They answer the question ‘how many?’ Numeral adjectives are of three kinds: definite numeral adjectives, indefinite numeral adjectives and distributive numeral adjectives.
Definite numeral adjectives
Both cardinal (e.g. one, two, three, four etc.) and ordinal numbers (e.g. first, second, third, forth etc.) belong to this category.
- I have bought six eggs.
- Who was the first woman to win the Nobel Prize for Physics?
Indefinite numeral adjectives
They indicate an indefinite number. Examples are: some, many, few, all, no, several etc.
- I have bought some mangoes. (We don’t know exactly how many mangoes.)
- There were few children in the class.
- I have bought all the tickets available.
- There are no birds on the tree.
Note that indefinite numeral adjectives can also be used as adjectives of quantity. When they are used as adjectives of quantity, they are followed by singular uncountable nouns.
- I have bought some eggs. (Indefinite numeral adjective)
- I have bought some milk. (Adjective of quantity)
Distributive numeral adjectives
Distributive numeral adjectives are considered as the same as distributive adjectives. Examples are: each, every, either and neither.
- Each hand has five fingers.
- Every child needs love.
- Either method is correct.
- Neither method is wrong.
Distributive numeral adjectives should be followed by a singular noun and a singular verb.
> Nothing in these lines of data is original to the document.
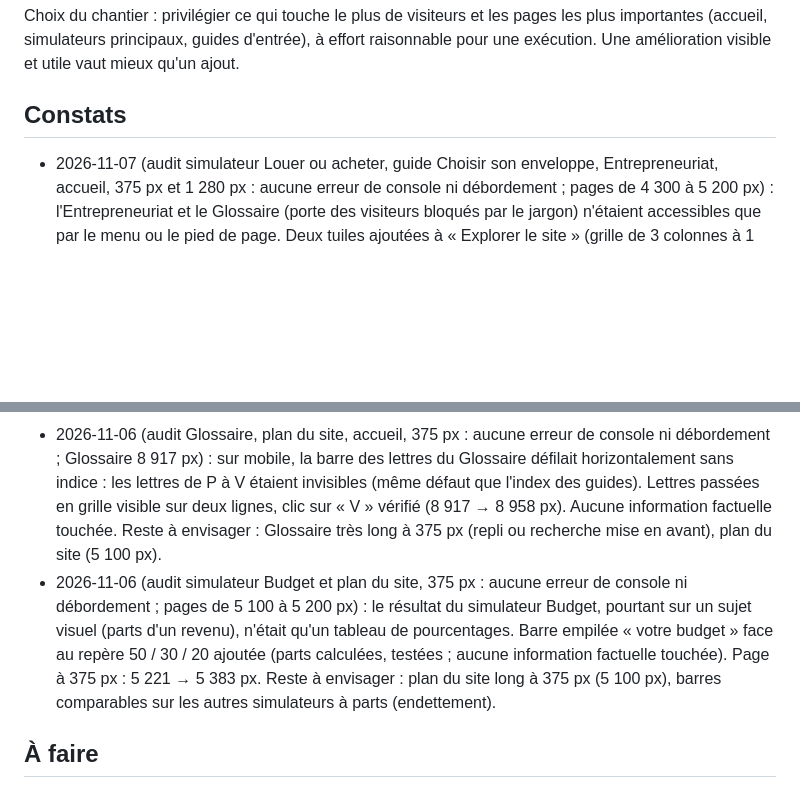
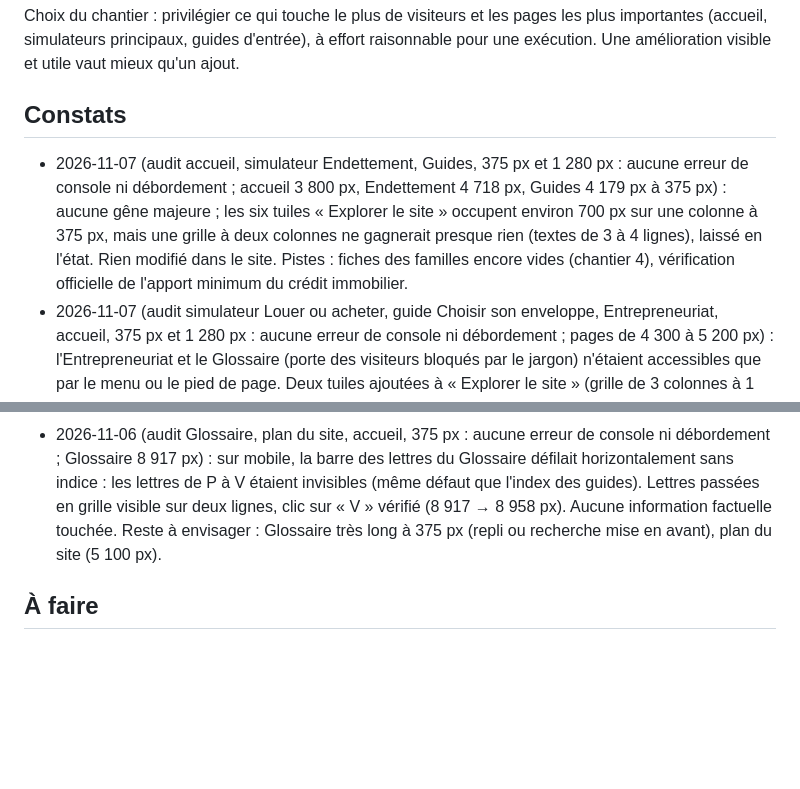
Before and after one commit to Mael74300/patrimoine-os, a Markdown page: ROADMAP.md, 2 parts joined by grey strips. Rendered like a GitHub page; blank space fills up the shorter version.

Commit message:
Feuille de route : audit du 2026-11-07 (accueil, Endettement, Guides) (#282)
Claude-Session: https://claude.ai/code/session_01XKYtdeAdcGnzvBfkJXs5iL

Co-authored-by: Claude <noreply@anthropic.com>

```diff
--- a/ROADMAP.md
+++ b/ROADMAP.md
@@ -54,6 +54,7 @@ Choix du chantier : privilégier ce qui touche le plus de visiteurs et les pages
 
 ## Constats
 
+- 2026-11-07 (audit accueil, simulateur Endettement, Guides, 375 px et 1 280 px : aucune erreur de console ni débordement ; accueil 3 800 px, Endettement 4 718 px, Guides 4 179 px à 375 px) : aucune gêne majeure ; les six tuiles « Explorer le site » occupent environ 700 px sur une colonne à 375 px, mais une grille à deux colonnes ne gagnerait presque rien (textes de 3 à 4 lignes), laissé en l'état. Rien modifié dans le site. Pistes : fiches des familles encore vides (chantier 4), vérification officielle de l'apport minimum du crédit immobilier.
 - 2026-11-07 (audit simulateur Louer ou acheter, guide Choisir son enveloppe, Entrepreneuriat, accueil, 375 px et 1 280 px : aucune erreur de console ni débordement ; pages de 4 300 à 5 200 px) : l'Entrepreneuriat et le Glossaire (porte des visiteurs bloqués par le jargon) n'étaient accessibles que par le menu ou le pied de page. Deux tuiles ajoutées à « Explorer le site » (grille de 3 colonnes à 1 280 px) ; accueil 3 440 → 3 800 px à 375 px, 1 880 → 2 102 px à 1 280 px. Aucune information factuelle touchée. Reste à envisager : replier ou raccourcir ailleurs sur l'accueil pour compenser.
 - 2026-11-07 (audit Entrepreneuriat, « Par où commencer », simulateur Indépendance financière, Comparateur, accueil, 375 px et 1 280 px : aucune erreur de console ni débordement ; pages de 3 800 à 4 700 px) : aucune gêne majeure relevée ; seul le tableau « Selon le taux de retrait » a un en-tête étroit à 375 px (lisible, laissé en l'état). Tentative de confirmer « frais d'acquisition 7 % à 8 % dans l'ancien » (fiche Location nue, encore « à vérifier ») : Service-Public et economie.gouv.fr n'ont pas fourni la valeur (page introuvable ou accès refusé), seuls des sites de notaires et de portails la donnent ; rubrique laissée « à vérifier », rien modifié. Piste : retrouver la fiche officielle sur les frais de notaire (Service-Public ou impots.gouv.fr) lors d'une prochaine exécution.
 - 2026-11-07 (audit accueil, Comparateur, Guides, Encyclopédie, Simulateurs, 375 px : aucune erreur de console ni débordement ; accueil 3 260 px) : le Comparateur, l'un des outils principaux, n'était accessible depuis l'accueil que par le menu ou le pied de page (« Explorer le site » ne montrait que trois portes). Tuile « Comparateur » ajoutée avec icône de balance (accueil 3 260 → 3 440 px à 375 px, 1 880 px à 1 280 px). Aucune information factuelle touchée. Reste à envisager : porte vers Entrepreneuriat depuis l'accueil.
@@ -63,7 +64,6 @@ Choix du chantier : privilégier ce qui touche le plus de visiteurs et les pages
 - 2026-11-06 (audit fiches LEP et Fonds en euros, 375 px : aucune erreur de console ni débordement ; 3 900 à 4 000 px) : la fiche LEP, dont la condition de revenus est le point de blocage du visiteur (qui y a droit, que se passe-t-il si les revenus dépassent), n'avait pas de schéma ; schéma sans chiffre ajouté (Service-Public F2367 consulté ce jour : RFR sous le plafond, tolérance d'une année, clôture après deux années consécutives, un LEP par personne). Restent sans schéma : Fonds en euros, Unités de compte.
 - 2026-11-06 (audit plan du site, fiches LEP et Unités de compte, 375 px : aucune erreur de console ni débordement ; 3 700 à 5 100 px) : le plan du site (5 118 px) est une simple liste, longue mais lisible ; rien changé. Sur la fiche Fonds en euros, l'avantage « rendement généralement supérieur aux livrets » n'était confirmé par aucune source (Service-Public F15274, consulté ce jour : « garantie en capital en contrepartie d'un faible rendement ») ; remplacé par la mécanique confirmée (intérêts annuels qui s'ajoutent au capital). Restent sans schéma : LEP, Fonds en euros, Unités de compte.
 - 2026-11-06 (audit Glossaire, plan du site, accueil, 375 px : aucune erreur de console ni débordement ; Glossaire 8 917 px) : sur mobile, la barre des lettres du Glossaire défilait horizontalement sans indice : les lettres de P à V étaient invisibles (même défaut que l'index des guides). Lettres passées en grille visible sur deux lignes, clic sur « V » vérifié (8 917 → 8 958 px). Aucune information factuelle touchée. Reste à envisager : Glossaire très long à 375 px (repli ou recherche mise en avant), plan du site (5 100 px).
-- 2026-11-06 (audit simulateur Budget et plan du site, 375 px : aucune erreur de console ni débordement ; pages de 5 100 à 5 200 px) : le résultat du simulateur Budget, pourtant sur un sujet visuel (parts d'un revenu), n'était qu'un tableau de pourcentages. Barre empilée « votre budget » face au repère 50 / 30 / 20 ajoutée (parts calculées, testées ; aucune information factuelle touchée). Page à 375 px : 5 221 → 5 383 px. Reste à envisager : plan du site long à 375 px (5 100 px), barres comparables sur les autres simulateurs à parts (endettement).
 
 ## À faire
 
```
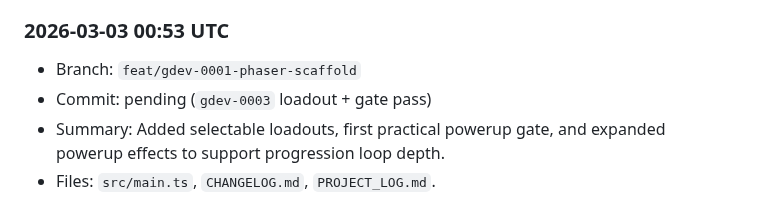
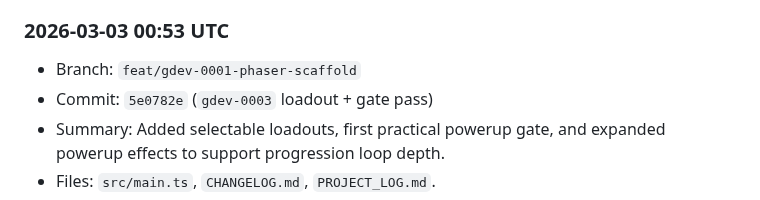
Before and after one commit to shawnmacewen/egg-lander, a Markdown page: PROJECT_LOG.md, the part around the change. GitHub-like rendering.

Commit message:
docs: backfill gdev-0003 commit hash in project log

```diff
--- a/PROJECT_LOG.md
+++ b/PROJECT_LOG.md
@@ -91,7 +91,7 @@ Purpose: preserve durable context for Egg Lander so progress does not get lost a
 
 ### 2026-03-03 00:53 UTC
 - Branch: `feat/gdev-0001-phaser-scaffold`
-- Commit: pending (`gdev-0003` loadout + gate pass)
+- Commit: `5e0782e` (`gdev-0003` loadout + gate pass)
 - Summary: Added selectable loadouts, first practical powerup gate, and expanded powerup effects to support progression loop depth.
 - Files: `src/main.ts`, `CHANGELOG.md`, `PROJECT_LOG.md`.
 - Next: implement station-side level completion panel polish and add first explicit boss encounter stub for loop extension.
```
However, we use a plural noun and a singular verb after each of, every one of, either of and neither of.
- Either of the methods is correct. (NOT Either of the method is correct.)